MANILA (Reuters) -The leaders of the Philippines and Indonesia met in Manila on Wednesday to discuss developments in the South China Sea and efforts to build closer ties among Southeast Asian nations, among a range of issues.
The meeting comes after Indonesian Foreign Minister Retno Marsudi said on Tuesday her country was ready to work with other Southeast Asian nations to finalise a long-delayed code of conduct for the South China Sea.
China lays claim to almost the entire waterway, a conduit for more than $3 trillion in annual maritime commerce, but its claims overlap those of Brunei, Indonesia, Malaysia, the Philippines and Vietnam, all members of the ASEAN grouping.
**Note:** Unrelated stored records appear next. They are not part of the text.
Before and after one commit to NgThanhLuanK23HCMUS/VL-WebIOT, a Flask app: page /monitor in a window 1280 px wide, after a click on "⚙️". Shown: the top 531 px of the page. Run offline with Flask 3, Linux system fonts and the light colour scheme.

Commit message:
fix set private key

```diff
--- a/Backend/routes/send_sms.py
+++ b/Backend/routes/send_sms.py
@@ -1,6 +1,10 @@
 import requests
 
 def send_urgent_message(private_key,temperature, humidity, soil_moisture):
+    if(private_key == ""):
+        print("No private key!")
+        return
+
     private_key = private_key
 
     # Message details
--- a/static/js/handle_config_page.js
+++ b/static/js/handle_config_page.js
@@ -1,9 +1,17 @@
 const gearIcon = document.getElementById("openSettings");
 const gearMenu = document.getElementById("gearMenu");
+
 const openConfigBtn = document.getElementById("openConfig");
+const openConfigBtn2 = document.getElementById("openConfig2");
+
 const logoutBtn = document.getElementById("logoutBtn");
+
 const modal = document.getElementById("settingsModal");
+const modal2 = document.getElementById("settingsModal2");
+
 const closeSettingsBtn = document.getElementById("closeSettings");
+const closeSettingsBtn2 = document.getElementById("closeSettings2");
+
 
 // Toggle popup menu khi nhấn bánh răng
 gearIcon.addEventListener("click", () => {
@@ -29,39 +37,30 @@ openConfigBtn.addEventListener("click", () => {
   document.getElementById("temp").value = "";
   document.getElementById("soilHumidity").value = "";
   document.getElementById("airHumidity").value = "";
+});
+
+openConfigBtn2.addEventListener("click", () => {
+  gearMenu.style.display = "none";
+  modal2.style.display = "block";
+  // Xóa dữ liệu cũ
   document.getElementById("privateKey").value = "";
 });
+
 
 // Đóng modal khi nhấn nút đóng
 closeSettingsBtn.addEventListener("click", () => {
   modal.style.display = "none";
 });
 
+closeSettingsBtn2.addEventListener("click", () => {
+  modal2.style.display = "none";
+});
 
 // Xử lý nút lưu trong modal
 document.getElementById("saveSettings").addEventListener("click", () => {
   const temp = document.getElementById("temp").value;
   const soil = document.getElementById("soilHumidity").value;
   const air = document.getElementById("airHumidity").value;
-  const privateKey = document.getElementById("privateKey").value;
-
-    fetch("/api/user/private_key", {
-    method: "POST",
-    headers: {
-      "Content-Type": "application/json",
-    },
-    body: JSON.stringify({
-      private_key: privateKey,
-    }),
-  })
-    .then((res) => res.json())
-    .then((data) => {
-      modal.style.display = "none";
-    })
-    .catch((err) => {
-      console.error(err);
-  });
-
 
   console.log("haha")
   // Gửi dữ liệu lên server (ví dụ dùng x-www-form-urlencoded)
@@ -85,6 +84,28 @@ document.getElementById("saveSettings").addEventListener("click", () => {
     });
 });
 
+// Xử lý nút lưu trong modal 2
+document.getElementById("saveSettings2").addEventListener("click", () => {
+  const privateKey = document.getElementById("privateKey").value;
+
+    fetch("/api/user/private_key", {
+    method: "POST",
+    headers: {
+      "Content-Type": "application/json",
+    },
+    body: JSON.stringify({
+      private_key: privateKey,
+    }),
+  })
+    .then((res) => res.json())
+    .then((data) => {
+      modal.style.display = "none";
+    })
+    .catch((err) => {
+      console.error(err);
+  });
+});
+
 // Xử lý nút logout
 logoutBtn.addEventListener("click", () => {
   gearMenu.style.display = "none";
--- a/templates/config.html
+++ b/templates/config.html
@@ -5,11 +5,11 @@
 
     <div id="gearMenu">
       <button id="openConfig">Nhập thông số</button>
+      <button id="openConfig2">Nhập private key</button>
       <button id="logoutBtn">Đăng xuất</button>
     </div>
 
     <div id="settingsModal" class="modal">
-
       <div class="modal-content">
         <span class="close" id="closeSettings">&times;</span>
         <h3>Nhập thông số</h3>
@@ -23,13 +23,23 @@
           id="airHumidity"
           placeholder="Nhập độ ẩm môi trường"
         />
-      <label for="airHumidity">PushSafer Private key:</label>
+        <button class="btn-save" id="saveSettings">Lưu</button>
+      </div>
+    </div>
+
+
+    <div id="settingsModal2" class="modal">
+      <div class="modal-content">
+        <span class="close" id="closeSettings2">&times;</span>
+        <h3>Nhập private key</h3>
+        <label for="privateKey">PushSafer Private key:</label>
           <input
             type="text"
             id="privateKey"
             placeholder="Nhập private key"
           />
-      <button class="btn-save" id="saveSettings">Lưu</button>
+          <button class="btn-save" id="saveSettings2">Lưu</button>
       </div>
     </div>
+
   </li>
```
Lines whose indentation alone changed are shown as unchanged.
“President Widodo and I had a fruitful and honest discussion on regional events of mutual interest,” Philippine President Ferdinand Marcos Jr, who hosted his Indonesian counterpart Joko Widodo, told a joint press conference after the meeting.
These included issues regarding the South China Sea, as well as ways to build co-operation among members of the Association of Southeast Asian Nations (ASEAN), he added, without giving details.
The neighbours also signed a pact on energy ties to aid co-operation between their business sectors during periods of critical supply constraints on fuels such as coal and liquefied natural gas.
In addition, they agreed to beef up defence ties and existing pacts on border co-operation, Widodo told the conference.
“We agreed to … expedite revision of joint border patrol and crossing agreements, (and) also to strengthen defence co-operation, including on military hardware,” he added.
A 2014 pact between the archipelago nations demarcated their maritime borders in the overlapping exclusive economic zones of the Mindanao and Celebes Seas, while a 1975 border patrol agreement aims to combat crimes at sea from piracy to smuggling.
For years, ASEAN and China have been trying to set up a framework to negotiate the code of conduct, a plan dating from 2002. But progress has been slow despite commitments by all parties to advance and expedite the process.
In 2016, the Permanent Court of Arbitration in the Hague said China’s claims had no legal basis. China has rejected that ruling.
Tension has flared in recent months between China and the Philippines as they have traded accusations over several run-ins in the waterway.
(Reporting by Neil Jerome Morales in Manila and Ananda Teresia in Jakarta; Editing by Kanupriya Kapoor and Clarence Fernandez)